December 15, 2009

For this week’s From Me to Oprah: Weekly Tips for Managing Weight and Life,  I decided to weigh in on the latest ad from the New York City Department of Health. In this 30-second video called “Are You Pouring on the Pounds?”  a man is shown drinking globs of what’s supposed to be fat. The video states that having one sugary soda a day can make you 10 pounds fatter in a year. At the end of the video, we viewers are urged to not to drink ourselves fat; instead of soda, we should guzzle water, seltzer, and low fat milk.

I was interviewed about this video for last night’s local ABC affiliate broadcast. I was asked about my thoughts and feelings about the video, and whether it would be effective in fighting obesity and reducing sugary soda consumption. I’ll admit that I’m the last person to advocate making regular, sugary soda a dietary staple; my husband and I don’t drink it nor have we ever offered it to our boys (who are  11 and 7). In general, we seldom consume sugary beverages (including spiked decadent coffee beverages or energy drinks), though once in a while my husband and our 11 year old son, who mostly drink water and low fat milk, will have a sports drink like Gatorade at sports games or practices when they sweat a lot and burn tons of calories. Although I’m not a sugary soda fan, I also don’t think it’s the enemy and the cause of obesity in America.

Here, in a nutshell, are some of my other thoughts about the video:

1) The video uses shock value to get the anti-soda message across; a more understated ad that simply says drink less soda and more low fat milk and water would certainly get lost in cyberspace, so of course I completely understand why the NYC Department of Health went to an extreme in this case.

2) I found watching the video to be a disgusting exercise; and after warning my 11 year-old son about the content of the video, I did show it to him; he doesn’t drink soda anyway, and said this ad would certainly not make him want to either!

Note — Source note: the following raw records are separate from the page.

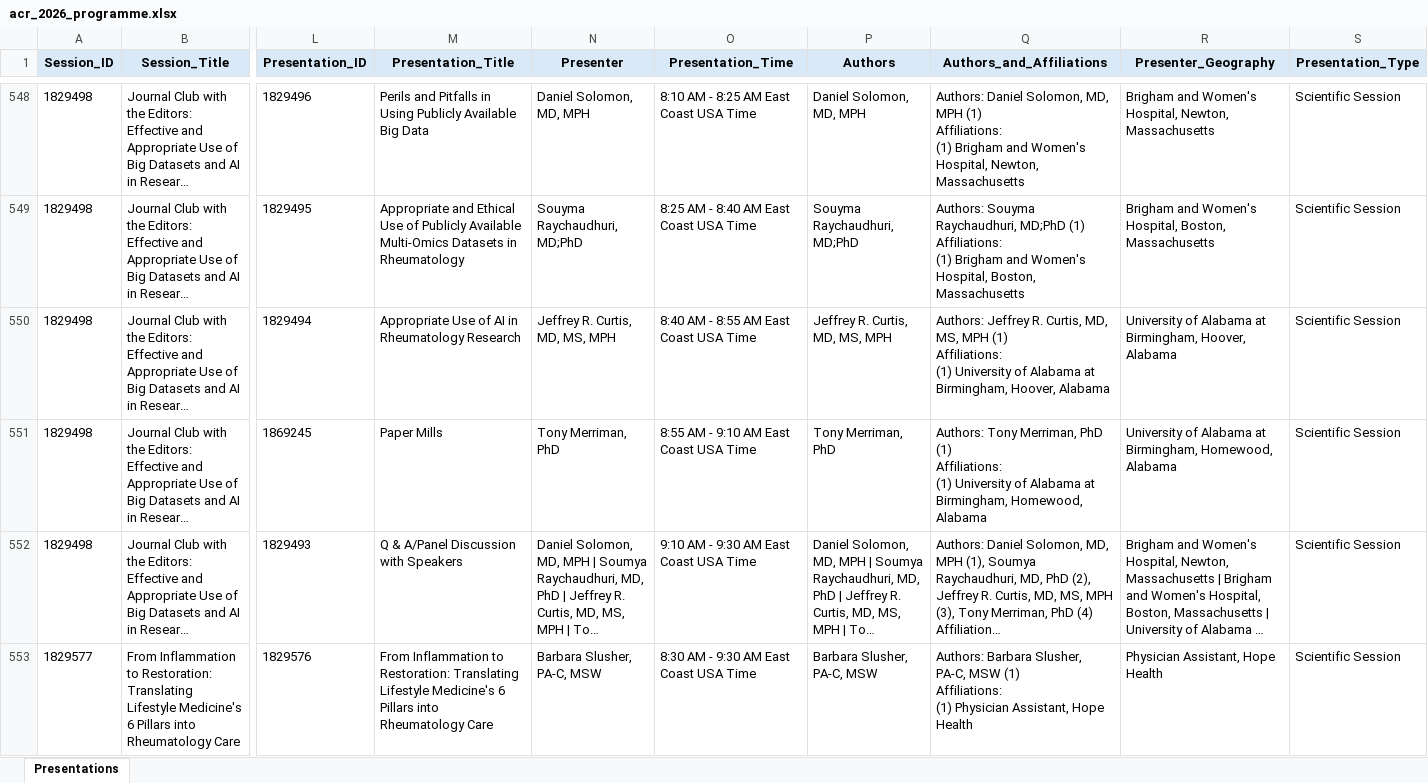
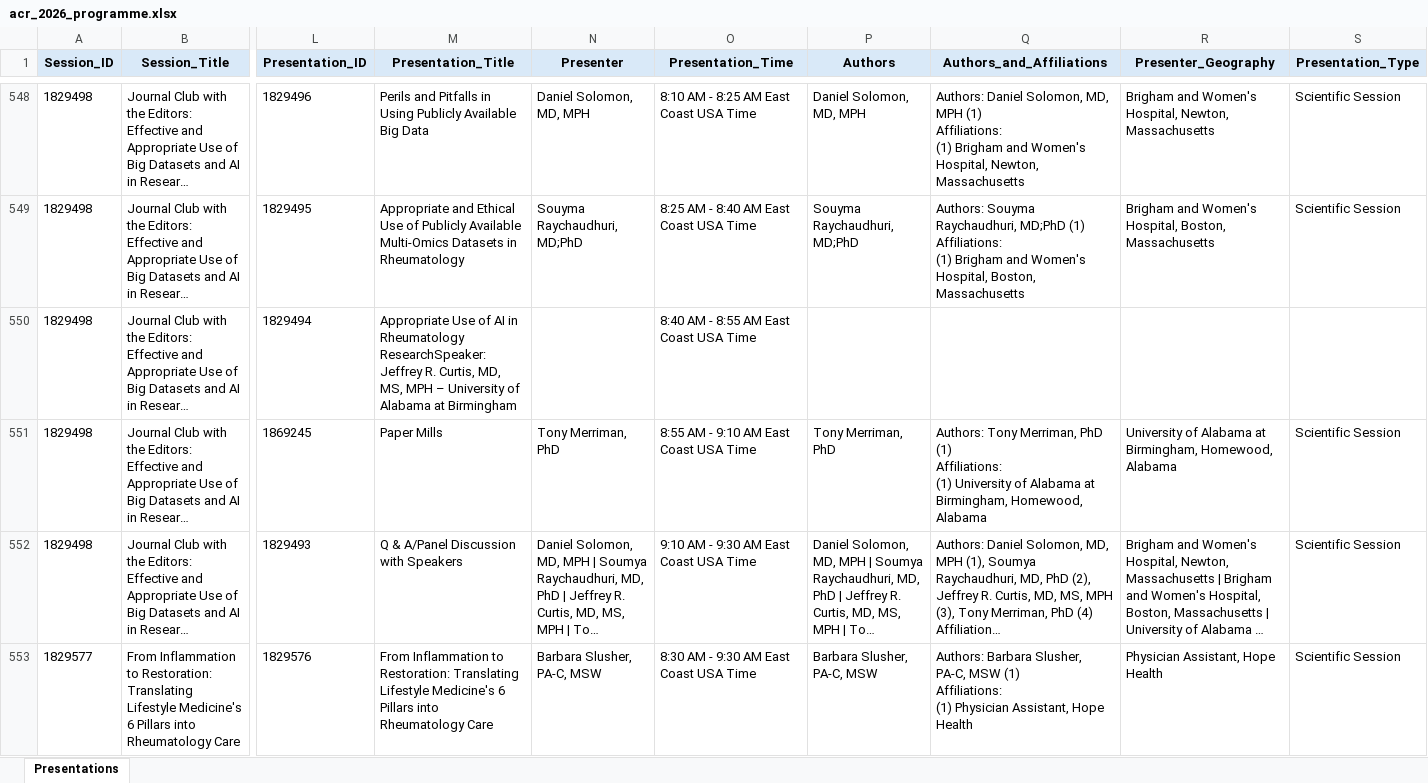
Before and after one commit to saksham-phs/ACR_Scraper, an Excel workbook: output/acr_2026_programme.xlsx, sheet Presentations, drawn as a sheet; only a part is shown, gaps mark what is left out; long unchanged cells end in …; values as stored, in another font and other column widths than the file's, no borders; ↵ is a line break in a cell; the diff covers the shown part only; the diff names each change by its address in the sheet, - before the commit and + after, or states it on an @@ line.

```diff
--- a/output/acr_2026_programme.xlsx (sheet Presentations)
+++ b/output/acr_2026_programme.xlsx (sheet Presentations)
-M550 (Presentation_Title): …in Rheumatology Research
+M550 (Presentation_Title): …in Rheumatology ResearchSpeaker: Jeffrey R. Curtis, MD, MS, MPH – University of Alabama at Birmingham
-N550 (Presenter): Jeffrey R. Curtis, MD, MS, MPH
+N550 (Presenter): (empty)
-P550 (Authors): Jeffrey R. Curtis, MD, MS, MPH
+P550 (Authors): (empty)
-Q550 (Authors_and_Affiliations): Authors: Jeffrey R. Curtis, MD, MS, MPH (1) ↵ Affiliations: ↵ (1) University of Alabama at Birmingham, Hoover, Alabama
+Q550 (Authors_and_Affiliations): (empty)
-R550 (Presenter_Geography): University of Alabama at Birmingham, Hoover, Alabama
+R550 (Presenter_Geography): (empty)
-S550 (Presentation_Type): Scientific Session
+S550 (Presentation_Type): (empty)
```
Also changed, not shown: 309 edited cells elsewhere in this sheet, 1 other file.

3) The video is a bit misleading. On one hand, soda can certainly be over consumed and the calories can definitely add up fast (especially because liquid calories are generally so much less filling than calories from solid foods and because soda portions are often huge–and the more you’re given, the more you tend to consume). On the other hand, studies have not proven that soda is the cause of obesity and overweight. Yes, the more soda you consume, the more likely you are to engage in other dietary behaviors that cause you to over consume calories and perhaps your overall diet is less healthful as well. And yes, sugary sodas provide so-called empty calories and few if any key nutrients, and too much soda can contribute to excess calorie intake (unless other dietary adjustments are made to keep daily calorie intake in check to support healthy weight management). But too many calories from any source–even healthful foods or beverages–can contribute to excess calorie intake and subsequent weight gain and/or obesity. Too little physical activity is of course the other side of the equation and can have a huge impact on your body weight, good or bad.

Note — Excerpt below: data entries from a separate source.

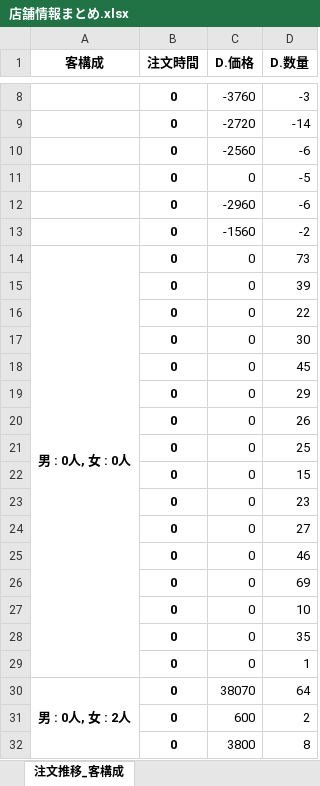
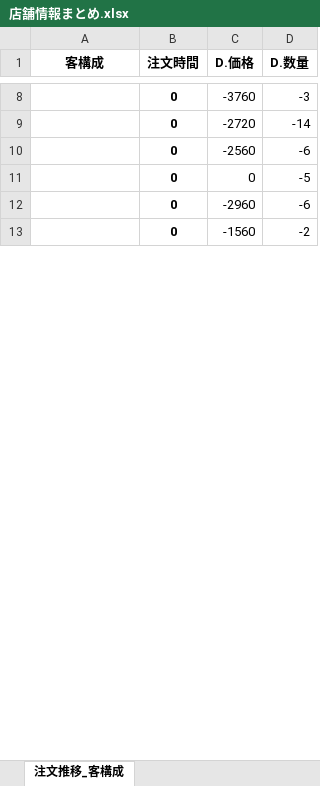
Before and after one commit to hayato-yasui/IzakayaSalesAnalysis, an Excel workbook: data/Output/ぐるめ屋/店舗情報まとめ.xlsx, sheet 注文推移_客構成, drawn as a sheet; only a part is shown, gaps mark what is left out; values as stored, in another font and other column widths than the file's, no borders; the diff covers the shown part only; the diff names each change by its address in the sheet, - before the commit and + after, or states it on an @@ line.

```diff
--- a/data/Output/ぐるめ屋/店舗情報まとめ.xlsx (sheet 注文推移_客構成)
+++ b/data/Output/ぐるめ屋/店舗情報まとめ.xlsx (sheet 注文推移_客構成)
-row 14: 男 : 0人, 女 : 0人 | 0 | 0 | 73
-row 15:  | 0 | 0 | 39
-row 16:  | 0 | 0 | 22
-row 17:  | 0 | 0 | 30
-row 18:  | 0 | 0 | 45
-row 19:  | 0 | 0 | 29
-row 20:  | 0 | 0 | 26
-row 21:  | 0 | 0 | 25
-row 22:  | 0 | 0 | 15
-row 23:  | 0 | 0 | 23
-row 24:  | 0 | 0 | 27
-row 25:  | 0 | 0 | 46
-row 26:  | 0 | 0 | 69
-row 27:  | 0 | 0 | 10
-row 28:  | 0 | 0 | 35
-row 29:  | 0 | 0 | 1
-row 30: 男 : 0人, 女 : 2人 | 0 | 38070 | 64
-row 31:  | 0 | 600 | 2
-row 32:  | 0 | 3800 | 8
```
Also changed, not shown: 408 removed rows, 2 edited cells and merged cells elsewhere in this sheet, sheet 注文推移_D.商品カテゴリ2, sheet ABC分析_D.商品名, sheet 注文推移_H.客数（合計）, sheet ABC分析_D.商品カテゴリ2, sheet 日別客情報, sheet ABC分析_客構成, 4 more sheets, data/Output/ご馳走屋金山店/店舗情報まとめ.xlsx, data/Output/九州乃山賊小倉総本店/店舗情報まとめ.xlsx, 38 other files.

4) Unfortunately, I believe the healthful message of the video–consuming more water, seltzer and low fat milk–got lost under the globules of fat poured down the man’s throat and onto a plate.

As a registered dietitian, I often use the bees and honey analogy when communicating messages about nutrition and health. It may not get people talking, and may not be controversial or cause a stir, but it can and does help people change their behavior over time. I like to encourage people to focus first and foremost on their overall dietary pattern rather than on single foods. I encourage them to fill dietary gaps with more nutritious foods and beverages like vegetables, fruits, whole grains, nuts and seeds, fish, lean meats, and low fat dairy foods. Of course I encourage people to limit fatty, greasy, sugary, nutrient-poor foods (and to keep portions small if and when they consume such foods). For those who like sugary soda, I say it’s ok to drink it, but it should be counted as a treat (it has about the same number of calories as three small cookies).  I like to always point out diet rights and show people what they can and should have more of than point a finger at all the wrongs–the foods and beverages they should avoid because they’re supposedly evil.

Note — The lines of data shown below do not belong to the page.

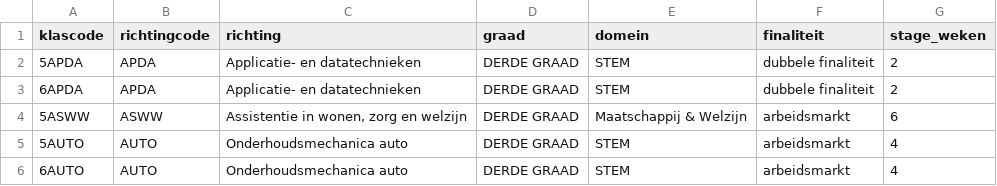
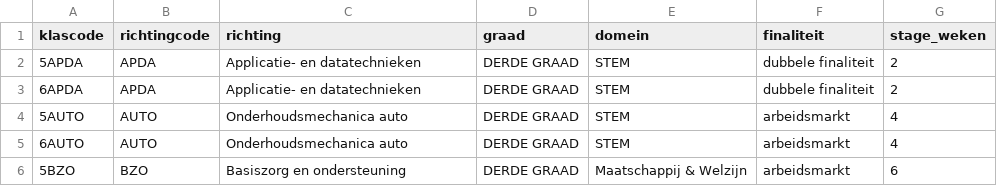
Before and after one commit to GOcampusRedingenhof/aanbod, a CSV file: data/klassen.csv, drawn as a sheet; only a part is shown; the shorter side is filled out with more unchanged rows.

Commit message:
Update klassen.csv

```diff
--- a/data/klassen.csv
+++ b/data/klassen.csv
@@ -3,3 +3,2 @@ klascode,richtingcode,richting,graad,domein,finaliteit,stage_weken
 6APDA,APDA,Applicatie- en datatechnieken,DERDE GRAAD,STEM,dubbele finaliteit,2
-5ASWW,ASWW,"Assistentie in wonen, zorg en welzijn",DERDE GRAAD,Maatschappij & Welzijn,arbeidsmarkt,6
 5AUTO,AUTO,Onderhoudsmechanica auto,DERDE GRAAD,STEM,arbeidsmarkt,4
```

Only time will tell if this negative video campaign will get people to drink less sugary soda, and opt instead for more healthful beverages. But for now, as always, I will continue to promote positive nutrition and health messages, and encourage people to consume more healthful foods from all the important food categories, and find ways to fit more physical activity  into their lives. In my mind, that’s a better recipe for long-term health and weight management.


One Comment leave one →
  1. December 16, 2009 12:53 pm

    Great points and I 100% agree that positive messages are more successful. What if they would have shown an overweight person losing 10 pounds in 1 year by drinking low fat milk and water instead of their sugar soda, tea, or juice aide drink? Would more people be apt to make a lifestyle change? However I do appreciate the fact that it has got people talking about what constitutes a healthy beverage. Congrats on another great broadcast!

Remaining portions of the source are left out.